* What the task asks
Would you restate every entry below word for word? Leave out the pictures.

* Listed entries
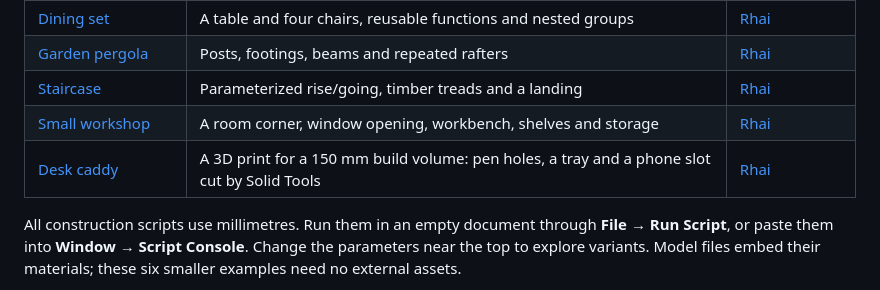
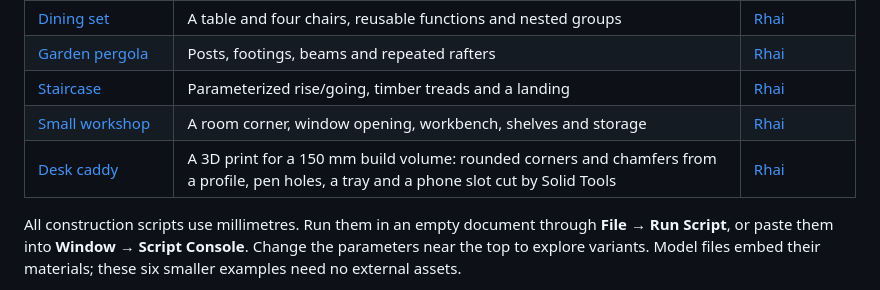
Before and after one commit to dirondin/varstotas, a Markdown page: examples/README.md, the part around the change. Rendered like a GitHub page.

Commit message:
Desk caddy: rounded corners (R10), a 2 mm chamfer along the top and 0.6 mm along the bottom against the elephant foot, a rounded tray and slot; the block is a rounded profile pushed up with its top and bottom faces scaled in; screenshot remade

```diff
--- a/examples/README.md
+++ b/examples/README.md
@@ -16,7 +16,7 @@ The examples stay in this repository; the application does not install or downlo
 | [Garden pergola](demos/garden_pergola.vrst) | Posts, footings, beams and repeated rafters | [Rhai](scripts/garden_pergola.rhai) |
 | [Staircase](demos/staircase.vrst) | Parameterized rise/going, timber treads and a landing | [Rhai](scripts/staircase.rhai) |
 | [Small workshop](demos/small_workshop.vrst) | A room corner, window opening, workbench, shelves and storage | [Rhai](scripts/small_workshop.rhai) |
-| [Desk caddy](demos/desk_caddy.vrst) | A 3D print for a 150 mm build volume: pen holes, a tray and a phone slot cut by Solid Tools | [Rhai](scripts/desk_caddy.rhai) |
+| [Desk caddy](demos/desk_caddy.vrst) | A 3D print for a 150 mm build volume: rounded corners and chamfers from a profile, pen holes, a tray and a phone slot cut by Solid Tools | [Rhai](scripts/desk_caddy.rhai) |
 
 All construction scripts use millimetres. Run them in an empty document through **File → Run Script**,
 or paste them into **Window → Script Console**. Change the parameters near the top to explore variants.
```
Also changed, not shown: docs/images/desk-caddy.jpg, 3 other files.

* Result for this exercise
Before and after one commit to dirondin/varstotas, a Markdown page: examples/README.md, the part around the change. Rendered like a GitHub page.

Commit message:
Desk caddy: rounded corners (R10), a 2 mm chamfer along the top and 0.6 mm along the bottom against the elephant foot, a rounded tray and slot; the block is a rounded profile pushed up with its top and bottom faces scaled in; screenshot remade

```diff
--- a/examples/README.md
+++ b/examples/README.md
@@ -16,7 +16,7 @@ The examples stay in this repository; the application does not install or downlo
 | [Garden pergola](demos/garden_pergola.vrst) | Posts, footings, beams and repeated rafters | [Rhai](scripts/garden_pergola.rhai) |
 | [Staircase](demos/staircase.vrst) | Parameterized rise/going, timber treads and a landing | [Rhai](scripts/staircase.rhai) |
 | [Small workshop](demos/small_workshop.vrst) | A room corner, window opening, workbench, shelves and storage | [Rhai](scripts/small_workshop.rhai) |
-| [Desk caddy](demos/desk_caddy.vrst) | A 3D print for a 150 mm build volume: pen holes, a tray and a phone slot cut by Solid Tools | [Rhai](scripts/desk_caddy.rhai) |
+| [Desk caddy](demos/desk_caddy.vrst) | A 3D print for a 150 mm build volume: rounded corners and chamfers from a profile, pen holes, a tray and a phone slot cut by Solid Tools | [Rhai](scripts/desk_caddy.rhai) |
 
 All construction scripts use millimetres. Run them in an empty document through **File → Run Script**,
 or paste them into **Window → Script Console**. Change the parameters near the top to explore variants.
```
Also changed, not shown: docs/images/desk-caddy.jpg, 3 other files.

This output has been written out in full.